- **RECORDS TO PROCESS**:

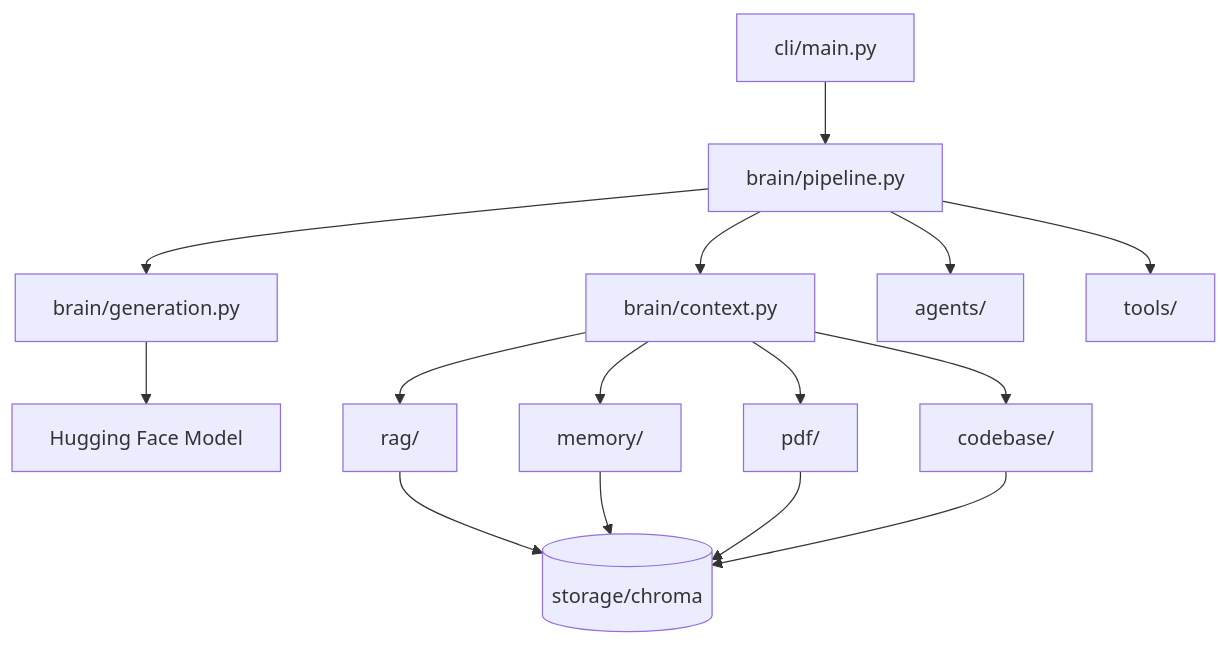
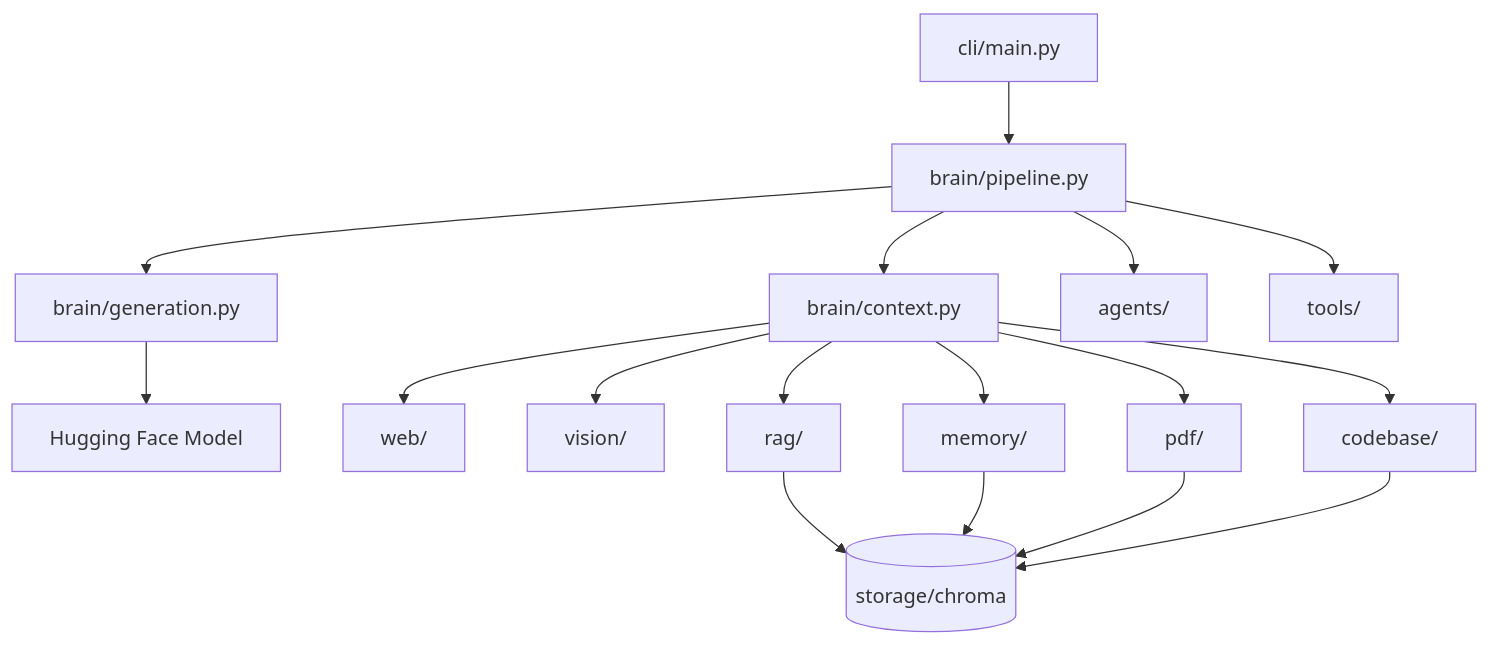
The diagram in README.md (dakxhie/zoe), drawn with Mermaid before and after one commit. The commit also changed other lines of this file and 64 other files, not shown here.

````diff
--- a/README.md
+++ b/README.md
@@ -11,30 +11,34 @@
 ```mermaid
 flowchart TD
     CLI[cli/main.py]
     Pipeline[brain/pipeline.py]
     Context[brain/context.py]
     Generation[brain/generation.py]
     LLM[Hugging Face Model]
     Agents[agents/]
     Tools[tools/]
+    Web[web/]
+    Vision[vision/]
     Notes[rag/]
     Memory[memory/]
     PDF[pdf/]
     Code[codebase/]
     Chroma[(storage/chroma)]
 
     CLI --> Pipeline
     Pipeline --> Tools
     Pipeline --> Agents
     Pipeline --> Context
     Pipeline --> Generation
     Generation --> LLM
     Context --> Notes
     Context --> Memory
     Context --> PDF
     Context --> Code
+    Context --> Web
+    Context --> Vision
     Notes --> Chroma
     Memory --> Chroma
     PDF --> Chroma
     Code --> Chroma
 ```
````
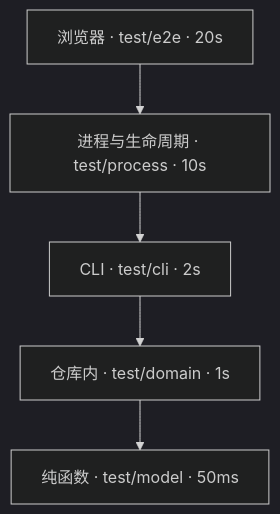
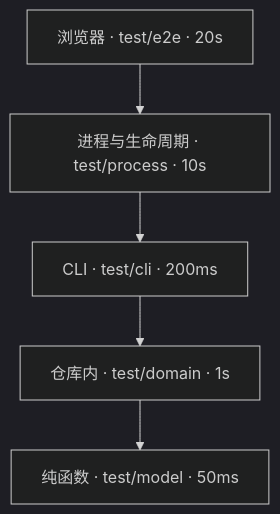
Before and after one commit to CorrectRoadH/Concord: the diagram in docs/engineering/testing/README.md, drawn with Mermaid (dark theme). The commit also changed other lines of this file and 2 other files, not shown here.

First line of the commit message:
docs: test architecture by observable boundary, in-process CLI, shared services and cost reporting

````diff
--- a/docs/engineering/testing/README.md
+++ b/docs/engineering/testing/README.md
@@ -76,9 +76,9 @@
 ```mermaid
 flowchart TB
   E2E["浏览器 · test/e2e · 20s"]
   PROC["进程与生命周期 · test/process · 10s"]
-  CLI["CLI · test/cli · 2s"]
+  CLI["CLI · test/cli · 200ms"]
   REPO["仓库内 · test/domain · 1s"]
   PURE["纯函数 · test/model · 50ms"]
   E2E --> PROC --> CLI --> REPO --> PURE
 ```
````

- **TASK DETAILS**: When a line in the listing includes the word "PURE", report that line in full.

- **ANSWER BELOW**:
   PURE["纯函数 · test/model · 50ms"]
   E2E --> PROC --> CLI --> REPO --> PURE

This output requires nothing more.